Task instructions - Lines in the following data that contain the string "modules" are to be counted. Report only their number.

Change listing data -
┌──

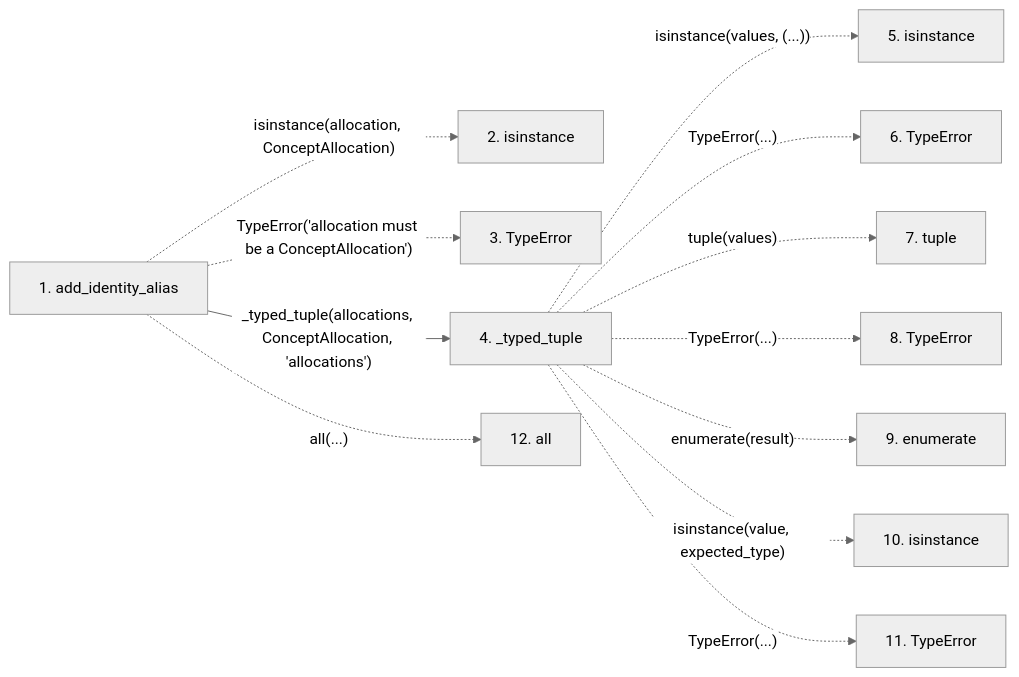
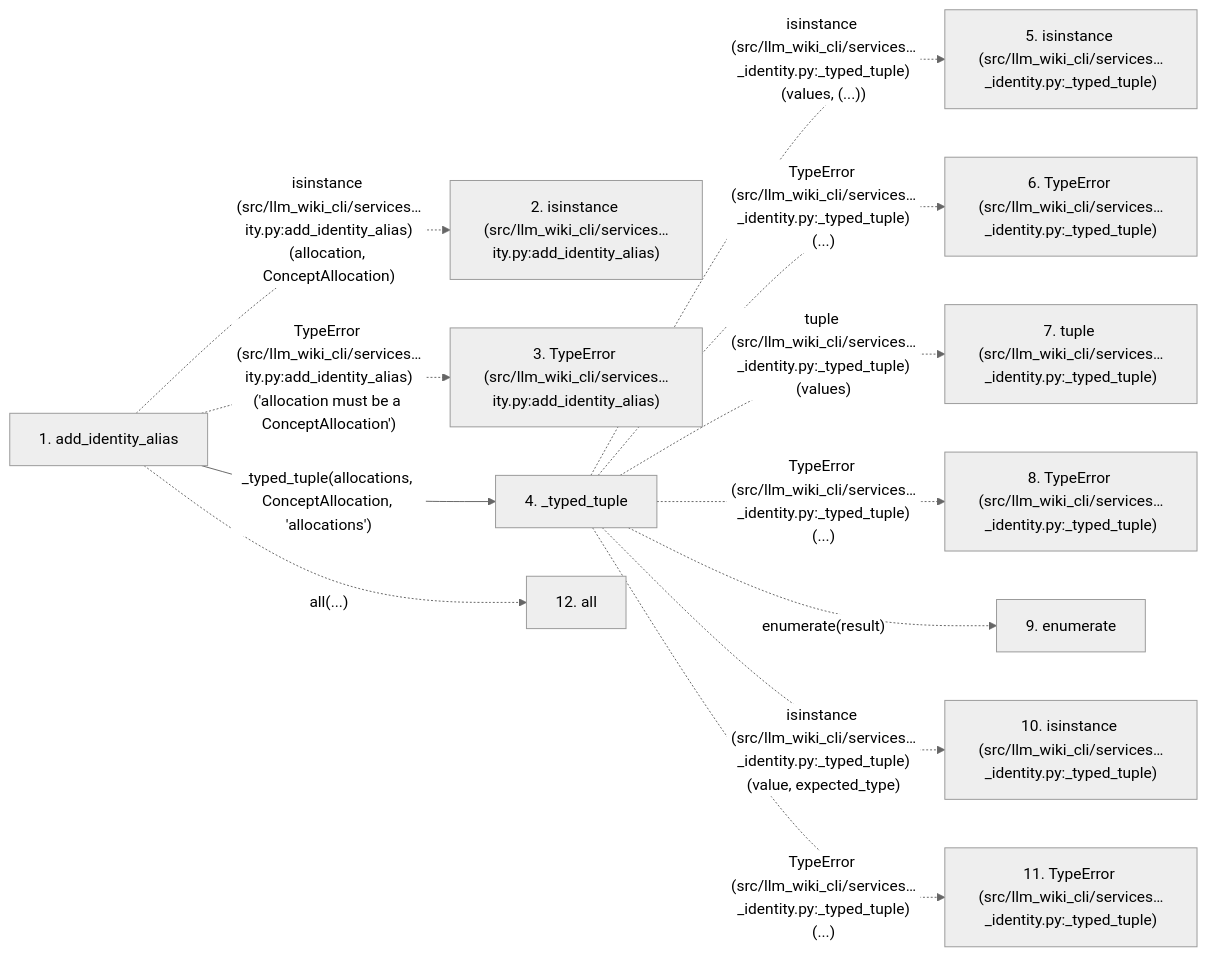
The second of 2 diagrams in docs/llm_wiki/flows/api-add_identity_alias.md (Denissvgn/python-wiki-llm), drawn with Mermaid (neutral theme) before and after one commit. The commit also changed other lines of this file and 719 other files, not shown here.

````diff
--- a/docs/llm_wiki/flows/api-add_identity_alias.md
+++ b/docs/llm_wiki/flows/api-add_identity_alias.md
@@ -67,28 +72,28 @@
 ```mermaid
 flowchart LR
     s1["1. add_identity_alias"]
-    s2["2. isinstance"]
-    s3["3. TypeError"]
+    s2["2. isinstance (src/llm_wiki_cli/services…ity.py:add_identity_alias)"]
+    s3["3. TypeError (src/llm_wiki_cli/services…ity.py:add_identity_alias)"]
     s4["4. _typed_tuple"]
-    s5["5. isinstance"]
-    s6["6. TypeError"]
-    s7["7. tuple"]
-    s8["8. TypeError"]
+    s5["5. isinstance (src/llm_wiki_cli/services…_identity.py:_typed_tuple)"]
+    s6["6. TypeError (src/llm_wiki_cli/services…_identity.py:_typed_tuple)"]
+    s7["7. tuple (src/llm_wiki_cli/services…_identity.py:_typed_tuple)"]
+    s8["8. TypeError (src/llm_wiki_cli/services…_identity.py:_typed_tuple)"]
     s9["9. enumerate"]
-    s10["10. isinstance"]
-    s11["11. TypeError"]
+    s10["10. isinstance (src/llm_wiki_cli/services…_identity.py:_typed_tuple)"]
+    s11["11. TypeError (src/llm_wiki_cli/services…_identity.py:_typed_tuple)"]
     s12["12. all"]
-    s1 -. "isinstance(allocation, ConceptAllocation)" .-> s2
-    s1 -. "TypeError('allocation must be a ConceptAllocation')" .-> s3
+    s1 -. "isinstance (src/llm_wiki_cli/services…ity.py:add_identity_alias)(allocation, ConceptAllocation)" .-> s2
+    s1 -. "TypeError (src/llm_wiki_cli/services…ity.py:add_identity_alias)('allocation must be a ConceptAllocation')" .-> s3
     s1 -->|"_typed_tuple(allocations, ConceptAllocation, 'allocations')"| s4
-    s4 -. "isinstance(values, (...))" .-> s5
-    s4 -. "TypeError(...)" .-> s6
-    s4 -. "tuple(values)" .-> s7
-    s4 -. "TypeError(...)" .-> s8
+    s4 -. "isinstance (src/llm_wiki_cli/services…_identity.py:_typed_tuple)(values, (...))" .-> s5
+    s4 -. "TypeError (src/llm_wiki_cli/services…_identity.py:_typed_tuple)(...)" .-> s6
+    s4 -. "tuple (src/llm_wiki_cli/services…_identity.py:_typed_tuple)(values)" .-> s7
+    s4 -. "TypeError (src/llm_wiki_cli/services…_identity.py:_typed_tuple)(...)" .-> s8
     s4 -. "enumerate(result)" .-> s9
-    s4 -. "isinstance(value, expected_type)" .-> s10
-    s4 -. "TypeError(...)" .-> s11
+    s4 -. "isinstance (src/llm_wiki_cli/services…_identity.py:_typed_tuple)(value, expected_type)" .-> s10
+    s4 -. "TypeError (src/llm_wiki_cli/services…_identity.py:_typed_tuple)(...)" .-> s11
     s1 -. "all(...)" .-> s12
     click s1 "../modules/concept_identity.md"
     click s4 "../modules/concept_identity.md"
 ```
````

└──

Exercise response - 2